**PROBLEM STATEMENT:**
Copy each line of the records below that has "shadow" in it.

**DATA FOR REVIEW:**
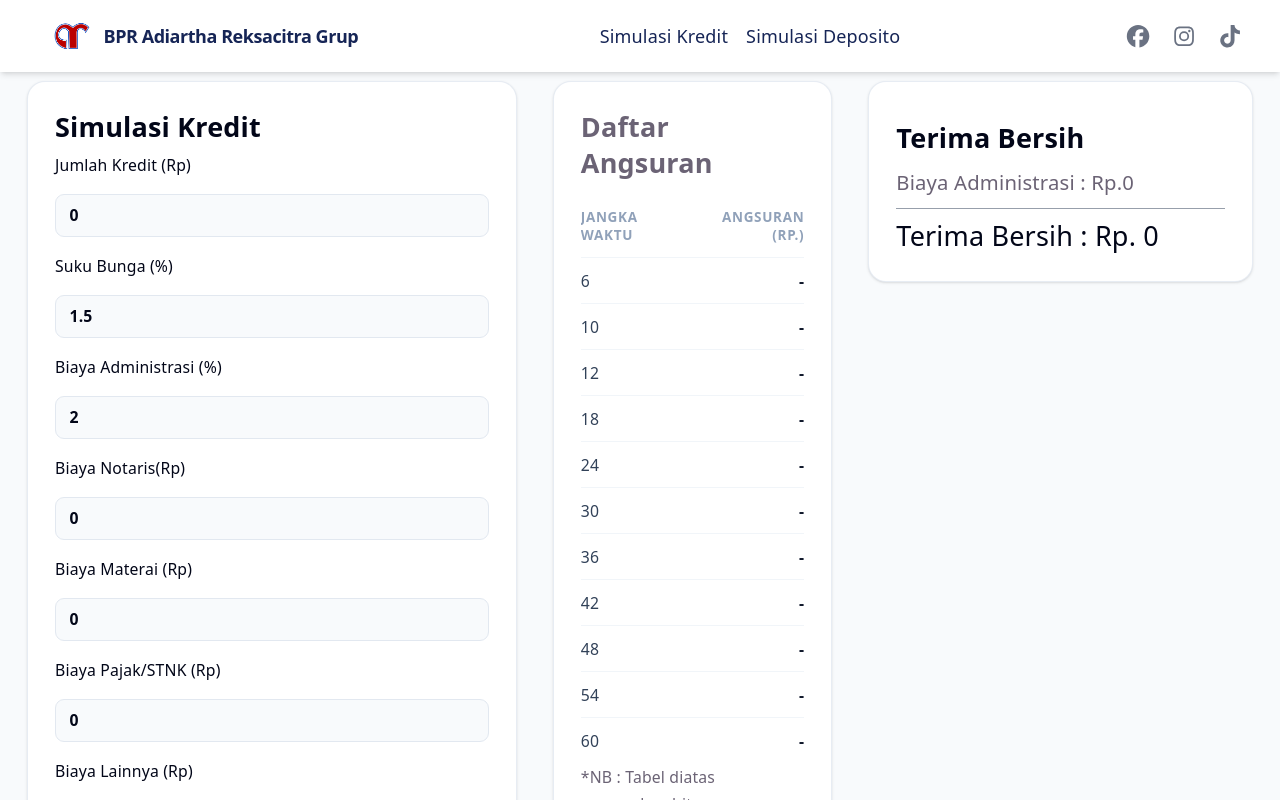
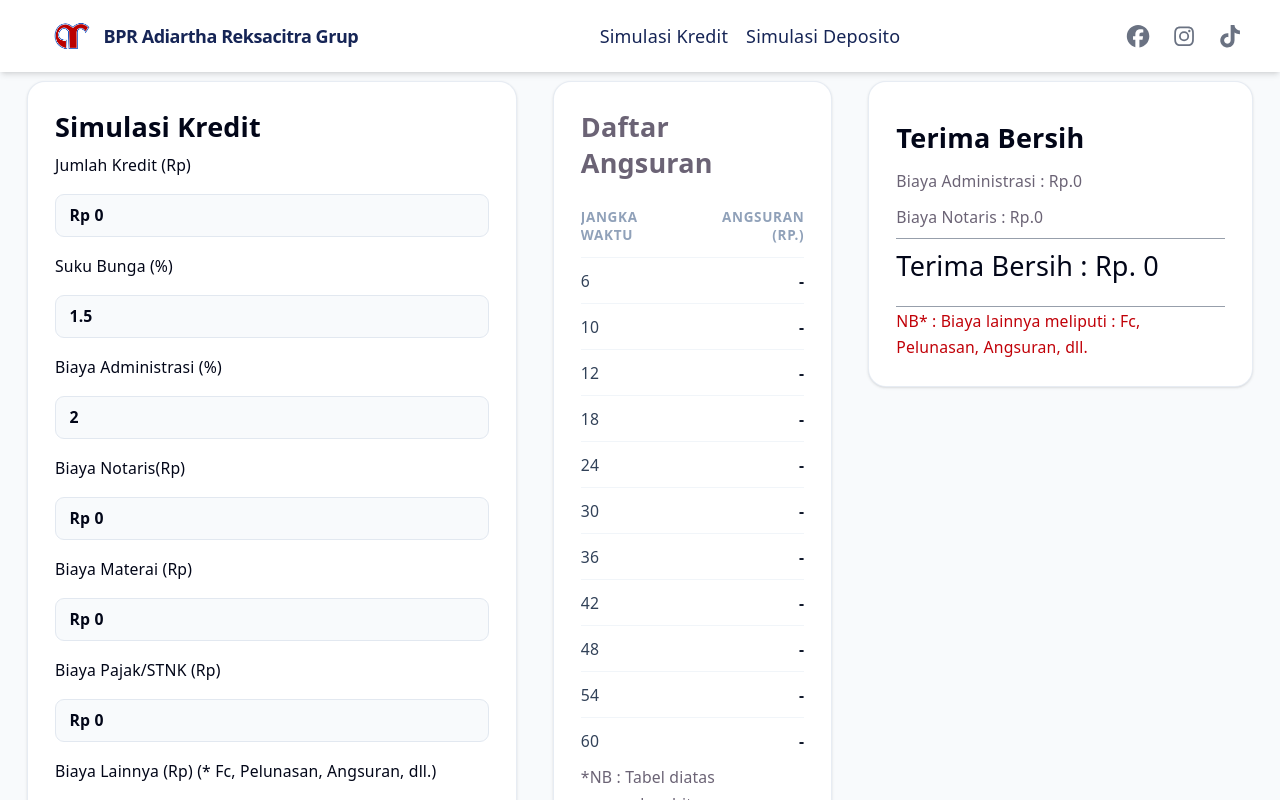
Before and after one commit to vickyyogi/simulasi-angsuran, a React (Vite) app: page / in a window 1280 px wide. Shown: the top 800 px of the page. Built offline with nearby package versions, Linux system fonts and the light colour scheme.

Commit message:
fixing bugs

```diff
--- a/src/components/Deposito.jsx
+++ b/src/components/Deposito.jsx
@@ -26,9 +26,9 @@ function Deposito(){
 
     return (
         <div className="grid md:grid-cols-2 gap-4 p-4">
-            <div className=" bg-gradient-to-br bg-indigo-900/90 to-slate-900/50 p-4 rounded-lg shadow-md space-y-6">
-                <h2 className="text-2xl font-semibold mb-2 text-blue-50">Simulasi Deposito</h2>
-                <form className="space-y-4 text-white">
+            <div className=" bg-white p-4 rounded-lg shadow-md space-y-6 border-slate-200/80">
+                <h2 className="text-2xl font-semibold mb-2 text-slate-950">Simulasi Deposito</h2>
+                <form className="space-y-4 text-slate-950">
                     <div>
                         <label htmlFor="depositeAmount" className="block text-sm font-medium ">Jumlah Deposito (Rp)</label>
                         <input type="number" name="depositeAmount" className="mt-1 block w-full border border-gray-300 rounded-md shadow-sm focus:ring-blue-500 focus:border-blue-500 sm:text-sm py-3 pl-2" onChange={(e) => setFormData({...formData, depositAmount: e.target.value})} value={setFormData.depositAmount} placeholder="Rp. 100000000"/>
@@ -40,7 +40,7 @@ function Deposito(){
                     <button type="submit" className="w-full bg-white text-indigo-950 py-2 px-4 rounded-md hover:bg-indigo-600 hover:text-white transition-colors cursor-pointer" onClick={bungaDeposito}>Hitung</button>
                 </form>
             </div>
-            <div className="bg-gradient-to-br bg-indigo-900/90 to-slate-900/50 p-4 rounded-lg shadow-md text-center border border-slate-700/50 text-white">
+            <div className="bg-white p-4 rounded-lg shadow-md text-center border border-slate-200/80 text-slate-950">
                 <h2 className="text-lg font-semibold mb-2">Hasil Bunga per Bulan</h2>
                 <span className="text-4xl font-extrabold">{result ? converToRupiah(result.hasilDeposito) : 0} </span>
                 <p className=" mt-5">Total Akhir (6 bulan):</p> <span className="font-medium">{result ? converToRupiah(result.deposite + (result.hasilDeposito * 6)): 0}</span>
--- a/src/components/Kredit.jsx
+++ b/src/components/Kredit.jsx
@@ -8,16 +8,25 @@ function Kredit(){
     const [result, setResult] = useState('');
 
     const [formData, setFormData] = useState({
-        loanAmount:'0',
+        loanAmount:'',
         interestRate:'1.5',
         admFee: '2',
-        notarisFee:'0',
+        notarisFee:'',
         materaiFee:'0',
         lainnyaFee:'0',
         pajakStnkFee:'0'
     });
 
     const jw = [6,10,12,18,24,30,36,42,48,54,60];
+
+    const handleInputChange = (e) => {
+        const {name, value} = e.target;
+        const clearedValue = value.replace(/\D/g, ''); // Remove non-numeric characters
+
+        const formattedValue = clearedValue;
+        setFormData({...formData, [name]: formattedValue});
+        console.log(formData)
+    }
 
     const countCredit = (e) => {
         e.preventDefault();
@@ -63,19 +72,24 @@ function Kredit(){
                 <form className="space-y-4 text-slate-950 text-sm" onSubmit={countCredit}>
 
                         <label htmlFor="loanAmount" className="block text-sm font-medium ">Jumlah Kredit (Rp)</label>
-                        <input type="number" name="loanAmount" value={formData.loanAmount} onChange={(e) => setFormData({...formData, loanAmount: e.target.value})} className="w-full px-3 py-2 bg-slate-50 border border-slate-200 rounded-lg text-sm font-semibold focus:outline-none focus:ring-2 focus:ring-blue-600 focus:bg-white" />
+                        <input type="text"
+                            name="loanAmount"
+                            value={converToRupiah(formData.loanAmount)}
+                            onChange={handleInputChange}
+                            className="w-full px-3 py-2 bg-slate-50 border border-slate-200 rounded-lg text-sm font-semibold focus:outline-none focus:ring-2 focus:ring-blue-600 focus:bg-white"
+                            placeholder="Rp. 100000000"/>
                         <label htmlFor="interestRate" className="block text-sm font-medium ">Suku Bunga (%)</label>
                         <input type="number" id="interestRate" name="interestRate" step="0.01" value={formData.interestRate} onChange={(e)=> setFormData({...formData, interestRate: e.target.value})} className="w-full px-3 py-2 bg-slate-50 border border-slate-200 rounded-lg text-sm font-semibold focus:outline-none focus:ring-2 focus:ring-blue-600 focus:bg-white"/>
                         <label htmlFor="interestRate" className="block text-sm font-medium ">Biaya Administrasi (%)</label>
                         <input type="number" id="admFee" name="admFee" step="0.01" value={formData.admFee} onChange={(e)=> setFormData({...formData, admFee: e.target.value})} className="w-full px-3 py-2 bg-slate-50 border border-slate-200 rounded-lg text-sm font-semibold focus:outline-none focus:ring-2 focus:ring-blue-600 focus:bg-white"/>
                         <label htmlFor="loanAmount" className="block text-sm font-medium ">Biaya Notaris(Rp)</label>
-                        <input type="number" name="notarisFee" value={formData.notarisFee} onChange={(e) => setFormData({...formData, notarisFee: e.target.value})} className="w-full px-3 py-2 bg-slate-50 border border-slate-200 rounded-lg text-sm font-semibold focus:outline-none focus:ring-2 focus:ring-blue-600 focus:bg-white" />
+                        <input type="text" name="notarisFee" value={converToRupiah(formData.notarisFee)} onChange={handleInputChange} className="w-full px-3 py-2 bg-slate-50 border border-slate-200 rounded-lg text-sm font-semibold focus:outline-none focus:ring-2 focus:ring-blue-600 focus:bg-white" />
                         <label htmlFor="loanAmount" className="block text-sm font-medium ">Biaya Materai (Rp)</label>
-                        <input type="number" name="materaiFee" value={formData.materaiFee} onChange={(e) => setFormData({...formData, materaiFee: e.target.value})} className="w-full px-3 py-2 bg-slate-50 border border-slate-200 rounded-lg text-sm font-semibold focus:outline-none focus:ring-2 focus:ring-blue-600 focus:bg-white" />
+                        <input type="text" name="materaiFee" value={converToRupiah(formData.materaiFee)} onChange={handleInputChange} className="w-full px-3 py-2 bg-slate-50 border border-slate-200 rounded-lg text-sm font-semibold focus:outline-none focus:ring-2 focus:ring-blue-600 focus:bg-white" />
                         <label htmlFor="loanAmount" className="block text-sm font-medium ">Biaya Pajak/STNK (Rp)</label>
-                        <input type="number" name="pajakStnkFee" value={formData.pajakStnkFee} onChange={(e) => setFormData({...formData, pajakStnkFee: e.target.value})} className="w-full px-3 py-2 bg-slate-50 border border-slate-200 rounded-lg text-sm font-semibold focus:outline-none focus:ring-2 focus:ring-blue-600 focus:bg-white" />
-                        <label htmlFor="loanAmount" className="block text-sm font-medium ">Biaya Lainnya (Rp)</label>
-                        <input type="number" name="lainnyaFee" value={formData.lainnyaFee} onChange={(e) => setFormData({...formData, lainnyaFee: e.target.value})} className="w-full px-3 py-2 bg-slate-50 border border-slate-200 rounded-lg text-sm font-semibold focus:outline-none focus:ring-2 focus:ring-blue-600 focus:bg-white" />
+                        <input type="text" name="pajakStnkFee" value={converToRupiah(formData.pajakStnkFee)} onChange={handleInputChange} className="w-full px-3 py-2 bg-slate-50 border border-slate-200 rounded-lg text-sm font-semibold focus:outline-none focus:ring-2 focus:ring-blue-600 focus:bg-white" />
+                        <label htmlFor="loanAmount" className="block text-sm font-medium ">Biaya Lainnya (Rp) (* Fc, Pelunasan, Angsuran, dll.)</label>
+                        <input type="text" name="lainnyaFee" value={converToRupiah(formData.lainnyaFee)} onChange={handleInputChange} className="w-full px-3 py-2 bg-slate-50 border border-slate-200 rounded-lg text-sm font-semibold focus:outline-none focus:ring-2 focus:ring-blue-600 focus:bg-white" />
 
                     <button type="submit" className="w-full mt-2 py-3 bg-blue-600 hover:bg-blue-700 text-white font-medium text-sm rounded-xl shadow-md shadow-blue-500/20 transition-all cursor-pointer" >Hitung</button>
                 </form>
@@ -117,14 +131,16 @@ function Kredit(){
                 <div className="bg-white p-6 rounded-2xl shadow-sm border border-slate-200/80">
                 <h2 className="font-semibold text-2xl text-slate-950 py-2.5">Terima Bersih</h2>
                 <ul className="block space-y-2">
-                        <li>{formData.admFee === '0' ? '' : <span className="text-lg ">Biaya Administrasi : {converToRupiah(result.adm/100 * formData.loanAmount)}</span>}</li>
-                        <li>{formData.notarisFee === '0' ? '' : <span className="text-lg ">Biaya Notaris : {converToRupiah(result.notaris)}</span>}</li>
-                        <li>{formData.materaiFee === '0' ? '' : <span className="text-lg ">Biaya Materai : {converToRupiah(result.materai)}</span>}</li>
-                        <li>{formData.pajakStnkFee === '0' ? '' : <span className="text-lg ">Biaya Pajak/STNK : {converToRupiah(result.pajak)}</span>}</li>
-                        <li>{formData.lainnyaFee === '0' ? '' : <span className="text-lg ">Biaya Lainnya : {converToRupiah(result.lain)}</span>}</li>
+                        <li>{formData.admFee === '0' ? '' : <span className="text-sm font-medium ">Biaya Administrasi : {converToRupiah(result.adm/100 * formData.loanAmount)}</span>}</li>
+                        <li>{formData.notarisFee === '0' ? '' : <span className="text-sm font-medium ">Biaya Notaris : {converToRupiah(result.notaris)}</span>}</li>
+                        <li>{formData.materaiFee === '0' ? '' : <span className="text-sm font-medium ">Biaya Materai : {converToRupiah(result.materai)}</span>}</li>
+                        <li>{formData.pajakStnkFee === '0' ? '' : <span className="text-sm font-medium ">Biaya Pajak/STNK : {converToRupiah(result.pajak)}</span>}</li>
+                        <li>{formData.lainnyaFee === '0' ? '' : <span className="text-sm font-medium ">Biaya Lainnya : {converToRupiah(result.lain)}</span>}</li>
                         <li><hr className="my-2 border-slate-700/50"/></li>
                         <li><span className="text-2xl text-slate-950">Terima Bersih : {result ? converToRupiah(result.nettLoan) : 'Rp. 0 '}</span></li>
                 </ul>
+                <hr className="mt-5 border-slate-700/50"></hr>
+                <span className="text-sm font-extralight text-red-700">NB* : Biaya lainnya meliputi : Fc, Pelunasan, Angsuran, dll.</span>
                 </div>
             </div>
 
```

**RESPONSE BOX:**
-            <div className=" bg-gradient-to-br bg-indigo-900/90 to-slate-900/50 p-4 rounded-lg shadow-md space-y-6">
+            <div className=" bg-white p-4 rounded-lg shadow-md space-y-6 border-slate-200/80">
                         <input type="number" name="depositeAmount" className="mt-1 block w-full border border-gray-300 rounded-md shadow-sm focus:ring-blue-500 focus:border-blue-500 sm:text-sm py-3 pl-2" onChange={(e) => setFormData({...formData, depositAmount: e.target.value})} value={setFormData.depositAmount} placeholder="Rp. 100000000"/>
-            <div className="bg-gradient-to-br bg-indigo-900/90 to-slate-900/50 p-4 rounded-lg shadow-md text-center border border-slate-700/50 text-white">
+            <div className="bg-white p-4 rounded-lg shadow-md text-center border border-slate-200/80 text-slate-950">
                     <button type="submit" className="w-full mt-2 py-3 bg-blue-600 hover:bg-blue-700 text-white font-medium text-sm rounded-xl shadow-md shadow-blue-500/20 transition-all cursor-pointer" >Hitung</button>
                 <div className="bg-white p-6 rounded-2xl shadow-sm border border-slate-200/80">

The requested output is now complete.